It’s no surprise that against this backdrop of massive overindulgence everyone is guilted into making a sweeping series of resolutions for better behavior in the new year. We’ll eat better, exercise more, watch our finances more carefully, etc.
I used to make a bunch of resolutions every year, and even write them down. When I invariably failed to achieve them all, I’d schedule quarterly reminders. Like that helped. And its no fun being confronted with your under-achieving self at such a festive time as New Year’s Eve.
The problem is that resolutions are extra credit, stuff above and beyond what we’re already doing. Nobody makes a resolution to stay at their current weight, for example, which is probably a challenge as it is. And because we’ve got a whole year to complete our resolutions, we tend to aim high. You’re not going to lose a pound or two, you’re going to drop five or ten. On the business front, you’re not going to survive or grow by 5%, you want to grow by 30%. So unfortunately, the whole resolution business is doomed to failure. It’s like betting against the house in Vegas: you may get lucky once in a while, but in the long run you have no chance. The only difference is that you have a lot of fun in Vegas.
And just in case you’re pretty happy with where you are personally, or with your business, there’s a non-stop torrent of self-help books, business blogs, and the like telling you what to do better. All excellent fodder for the Resolution Express.
Another problem with resolutions is that in today’s society, in order to lead a good, fulfilling life, the media gives us such an impossibly long and agonizingly detailed regimen to follow, that practically everyone walks around feeling some angst when they invariably come up short. Next year, we kid ourselves, we’ll pick up the slack.
Take health for example. When I go for my annual physical, my doctor asks me how many servings of fruits and vegetables I get a day. I tell him two, if I’m lucky. He counters that I should have five. I remind him there are only three meals in a day, but the math doesn’t throw him. “You really should have five”, he says with a straight face. “Try to snack on an apple or a bag of carrots.” Uh huh.
If you want to feel inadequate at event planning, subscribe to Jeff Hurt’s blog, MidCourse Corrections. Every time I look at my laptop it seems there’s a new post by Jeff, listing 10 trends in conference planning I need to know about, or 5 things speakers do wrong at meetings, or 7 reasons attendees are falling asleep at our programs. It’s all good stuff, and Jeff’s one of our industry’s great minds, but let me tell ya, you have no chance of implementing everything he recommends; it’s just too much. You’re lucky if you integrate 10% of his ideas, and the truth is he’d probably say that’s just fine. But of course you look at the 90% you can’t get to and see the flashing neon “Under-Achiever” sign in your mind.

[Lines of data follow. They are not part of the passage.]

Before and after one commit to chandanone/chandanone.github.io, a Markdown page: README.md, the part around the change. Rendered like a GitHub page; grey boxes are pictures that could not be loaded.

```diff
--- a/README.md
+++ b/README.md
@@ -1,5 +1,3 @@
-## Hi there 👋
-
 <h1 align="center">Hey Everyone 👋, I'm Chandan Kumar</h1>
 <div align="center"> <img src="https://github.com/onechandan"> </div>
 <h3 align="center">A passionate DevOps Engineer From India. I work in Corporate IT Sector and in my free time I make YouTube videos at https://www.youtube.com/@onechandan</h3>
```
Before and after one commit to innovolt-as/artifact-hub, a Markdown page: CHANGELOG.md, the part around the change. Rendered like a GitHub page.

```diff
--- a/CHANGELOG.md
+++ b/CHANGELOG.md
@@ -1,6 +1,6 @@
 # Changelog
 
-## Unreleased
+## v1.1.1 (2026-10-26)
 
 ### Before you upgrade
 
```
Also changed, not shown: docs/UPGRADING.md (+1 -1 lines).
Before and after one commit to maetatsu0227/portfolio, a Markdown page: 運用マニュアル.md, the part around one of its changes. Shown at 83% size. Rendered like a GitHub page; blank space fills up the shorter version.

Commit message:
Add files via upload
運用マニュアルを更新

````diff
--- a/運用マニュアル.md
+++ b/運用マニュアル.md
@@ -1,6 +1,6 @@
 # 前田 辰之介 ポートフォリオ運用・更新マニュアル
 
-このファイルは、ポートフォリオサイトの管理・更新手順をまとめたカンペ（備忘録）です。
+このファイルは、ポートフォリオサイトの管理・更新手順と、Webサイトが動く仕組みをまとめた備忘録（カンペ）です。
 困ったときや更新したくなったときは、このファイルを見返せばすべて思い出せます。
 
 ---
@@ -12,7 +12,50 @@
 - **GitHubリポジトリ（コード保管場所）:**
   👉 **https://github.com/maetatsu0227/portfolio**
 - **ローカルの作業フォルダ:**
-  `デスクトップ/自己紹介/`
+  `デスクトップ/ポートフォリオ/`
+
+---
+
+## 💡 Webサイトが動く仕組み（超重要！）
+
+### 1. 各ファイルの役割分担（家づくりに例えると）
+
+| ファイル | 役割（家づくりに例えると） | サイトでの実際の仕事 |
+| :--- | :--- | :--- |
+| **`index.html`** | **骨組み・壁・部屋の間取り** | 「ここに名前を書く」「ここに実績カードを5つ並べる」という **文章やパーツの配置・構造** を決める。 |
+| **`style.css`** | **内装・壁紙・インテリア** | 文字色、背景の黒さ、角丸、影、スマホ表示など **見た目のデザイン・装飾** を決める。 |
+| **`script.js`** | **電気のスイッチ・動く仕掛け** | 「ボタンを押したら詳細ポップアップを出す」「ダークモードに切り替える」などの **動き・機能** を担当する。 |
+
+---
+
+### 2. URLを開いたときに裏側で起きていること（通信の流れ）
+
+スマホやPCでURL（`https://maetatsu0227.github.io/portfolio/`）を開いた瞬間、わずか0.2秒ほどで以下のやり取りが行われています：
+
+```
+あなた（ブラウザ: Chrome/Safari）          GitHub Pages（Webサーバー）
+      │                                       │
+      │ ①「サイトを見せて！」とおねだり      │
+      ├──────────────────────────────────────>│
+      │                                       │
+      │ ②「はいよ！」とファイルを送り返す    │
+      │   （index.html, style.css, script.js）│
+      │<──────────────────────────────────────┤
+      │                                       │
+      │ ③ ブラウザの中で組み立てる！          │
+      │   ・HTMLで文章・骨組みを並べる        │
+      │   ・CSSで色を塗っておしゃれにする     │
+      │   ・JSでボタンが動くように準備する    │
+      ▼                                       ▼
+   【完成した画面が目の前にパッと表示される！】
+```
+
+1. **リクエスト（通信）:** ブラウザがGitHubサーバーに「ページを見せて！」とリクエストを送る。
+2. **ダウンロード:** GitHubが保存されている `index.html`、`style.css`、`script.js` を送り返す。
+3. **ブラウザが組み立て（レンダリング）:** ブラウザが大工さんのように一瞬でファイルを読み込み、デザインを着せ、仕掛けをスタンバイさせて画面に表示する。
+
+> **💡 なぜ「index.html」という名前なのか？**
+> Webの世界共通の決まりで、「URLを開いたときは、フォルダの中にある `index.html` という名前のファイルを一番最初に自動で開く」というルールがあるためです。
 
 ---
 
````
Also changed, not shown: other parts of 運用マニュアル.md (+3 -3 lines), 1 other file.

Overwhelming isn’t it? With all these standards that we fall short of, it’s a miracle we actually make it through the year at all. But instead of giving ourselves a pat on the back for those things we did get right, we make a list of all the things we neglected to do and come up with resolutions for next year.
So here’s my suggestion. Get out of the resolutions racket altogether. Simply be happy you made it through another year. If you absolutely have to make a New Year’s resolution, it better be a real life-altering one, though I would argue that if you need to wait until New Year’s to put it on your to do list, you’re not off to a good start.
So, on the personal side, if you’re a heroin addict, getting yourself into detox is a worthy resolution. But if your goal is to cut back on those orders of Buffalo wings, don’t even bother. Just try to appreciate your friends and family as much as possible. And on the business front, just take super-good care of your best clients and employees; in the end you can’t go wrong by doing that.